Writing The TV Animation Premise
Jean Ann Wright.
You want to be an animation writer and you have some really cool ideas for your favorite show. So? First you have to write a sample script to submit to the story editor of that show. Try surfing online to find an actual animation script that you can use as a template for format. Write your sample script for a show that's similar to the show you want to pitch. DO NOT write a sample for the same show you want to pitch, as the story editor will know that show too well and he'll see only the script's flaws. Try to meet professional animation writers and story editors. Learn who they are by looking at the credits of animated shows. Join animation organizations. Go to seminars and workshops and introduce yourself to the writers and story editors there. Network! But never be a pest! When your sample script is ready, contact the story editor you want to pitch, and ask if you can submit a sample of your writing. Be sure it's your very best! You can submit a copy of your sample script to an animation agent as well, but an agent is not a must to find work.
Meeting the Story Editor
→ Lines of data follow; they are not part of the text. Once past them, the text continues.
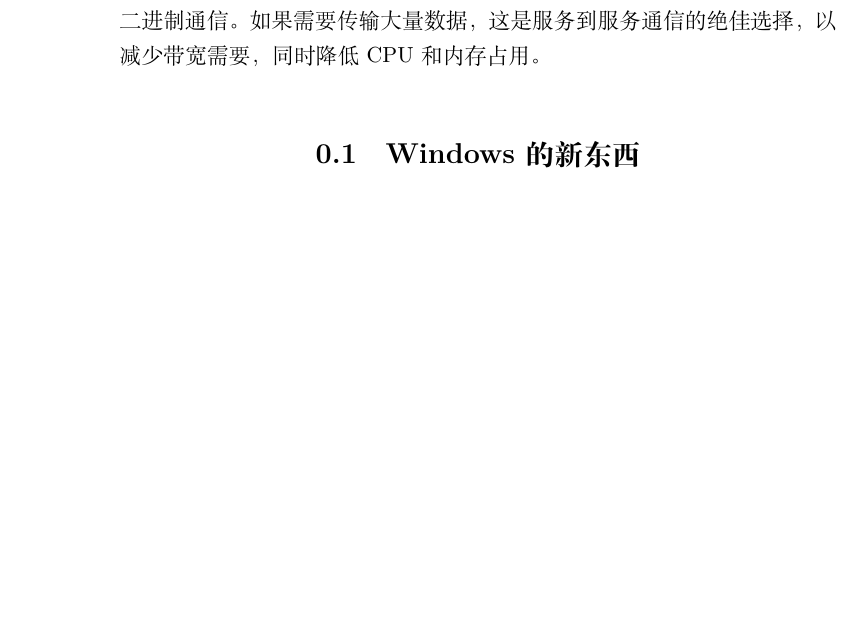
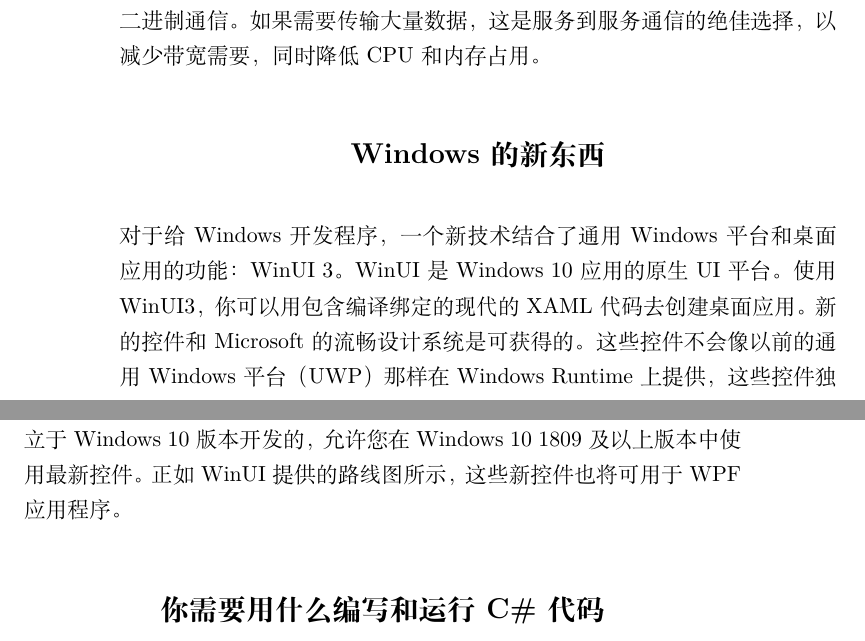
Before and after one commit to LaLa-HaHa-Hei/ProfessionalCSharp2021ChineseVersion, a LaTeX book (professional_csharp_and_dotnet_2021_zh.tex, which reads Introduction.tex): part of page 4 of 14 before the commit and two parts of pages 4 and 5 of 16 after it, the two joined at a grey line, cut so that both start at the same text, the shorter picture padded with empty space. Compiled offline with XeLaTeX.

Commit message:
Windows 的新东西

```diff
--- a/Introduction.tex
+++ b/Introduction.tex
@@ -49,4 +49,7 @@
 
 对于创建服务，你现在可以使用 ASP.NET Core 的 gRPC，实现服务间的二进制通信。如果需要传输大量数据，这是服务到服务通信的绝佳选择，以减少带宽需要，同时降低 CPU 和内存占用。
 
-\section{Windows 的新东西}
+\section*{Windows 的新东西}
+对于给 Windows 开发程序，一个新技术结合了通用 Windows 平台和桌面应用的功能：WinUI 3。WinUI 是 Windows 10 应用的原生 UI 平台。使用 WinUI3，你可以用包含编译绑定的现代的 XAML 代码去创建桌面应用。新的控件和 Microsoft 的流畅设计系统是可获得的。这些控件不会像以前的通用 Windows 平台（UWP）那样在 Windows Runtime 上提供，这些控件独立于 Windows 10 版本开发的，允许您在 Windows 10 1809 及以上版本中使用最新控件。正如 WinUI 提供的路线图所示，这些新控件也将可用于 WPF 应用程序。
+
+\section*{你需要用什么编写和运行 C\# 代码}
```
Also changed, not shown: professional_csharp_and_dotnet_2021_zh.pdf.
Before you meet with a story editor, watch as many episodes as you can of that story editor's show. Watch it when it airs; watch old episodes that you've previously taped or rented. Analyze the episodes. How long is each? What makes this show popular? How is it different? What's the level of reality? What are the rules of that cartoon universe? What makes it funny? Who are the main characters, and what makes them funny? Make notes about each. How many characters are in a typical episode? How many locations are used in each? Analyze the structure. Who wants what? Time exactly where each plot point comes in. What kind of humor is used? Is there a lesson, and how is it handled? Be sure you really know the main characters and their attitude! The more that you know about the show, the better chance you have of getting a shot at writing an episode. And usually you get that shot by submitting written premises or story ideas. Premises are short and written in narrative form. Unfortunately, there's no pay for writing them.
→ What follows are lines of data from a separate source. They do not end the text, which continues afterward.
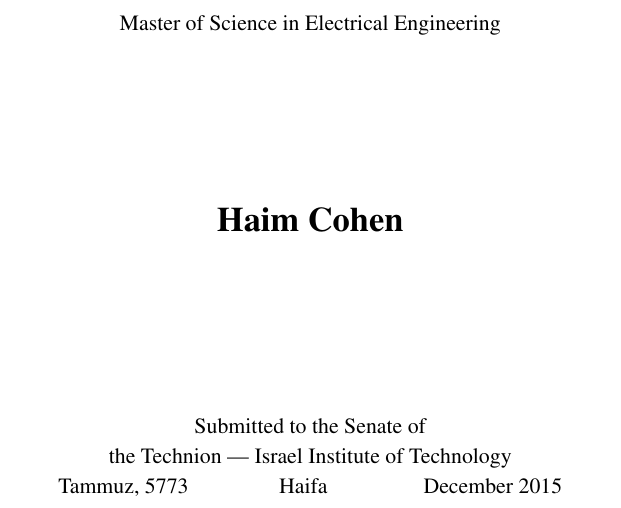
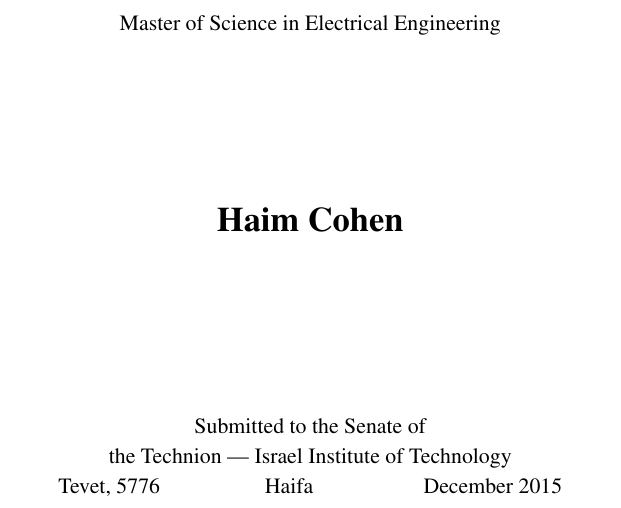
Before and after one commit to haimco10/MScThesis, a LaTeX thesis (thesis.tex): part of page 3 of 57, cut so that both start at the same text. Compiled offline with pdfLaTeX.

Commit message:
done first pass on settings

```diff
--- a/thesis.tex
+++ b/thesis.tex
@@ -50,7 +50,7 @@
 \\Haim Cohen and Koby Crammer. NIPS 2014.}
 
 \GregorianDateEnglish{December 2015}
-\JewishDateEnglish{Tammuz, 5773}
+\JewishDateEnglish{Tevet, 5776}
 
 \personalThanksEnglish{I would like to thank Koby for his remarkable guidance and support. \\
 Thanks to my family for the support....}
```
OK! The story editor likes your script, and you've set up a meeting. Come prepared with several imaginative, twenty-five-word-or-less ideas for episodes, springboards that you can pitch verbally, if asked. Request a bible of the show, a script and a copy of several premises. The writer's bible contains information about the show and the show's characters. Listen carefully to everything the story editor tells you, and make notes. Ask questions. Does this show have an A plot and a B plot? Short cartoons do not, longer cartoons often do. Does the show have a joke ratio per page? What are the demographics or target age of this show? And is the target specific, or are the executives hoping for a wide range of viewers? What length does the story editor want your premises to be? Usual length is about one page, but each story editor has his own preference. How many premises does the editor want you to write before submitting the batch...three, four? When do you need to submit your first batch? Animation writing deadlines are usually very short, and you'll want to submit your ideas quickly. As a new writer, you'll probably be lucky to have one idea selected. And you may have to submit premises a number of times before any are given the go-ahead.
Meeting the Story Editor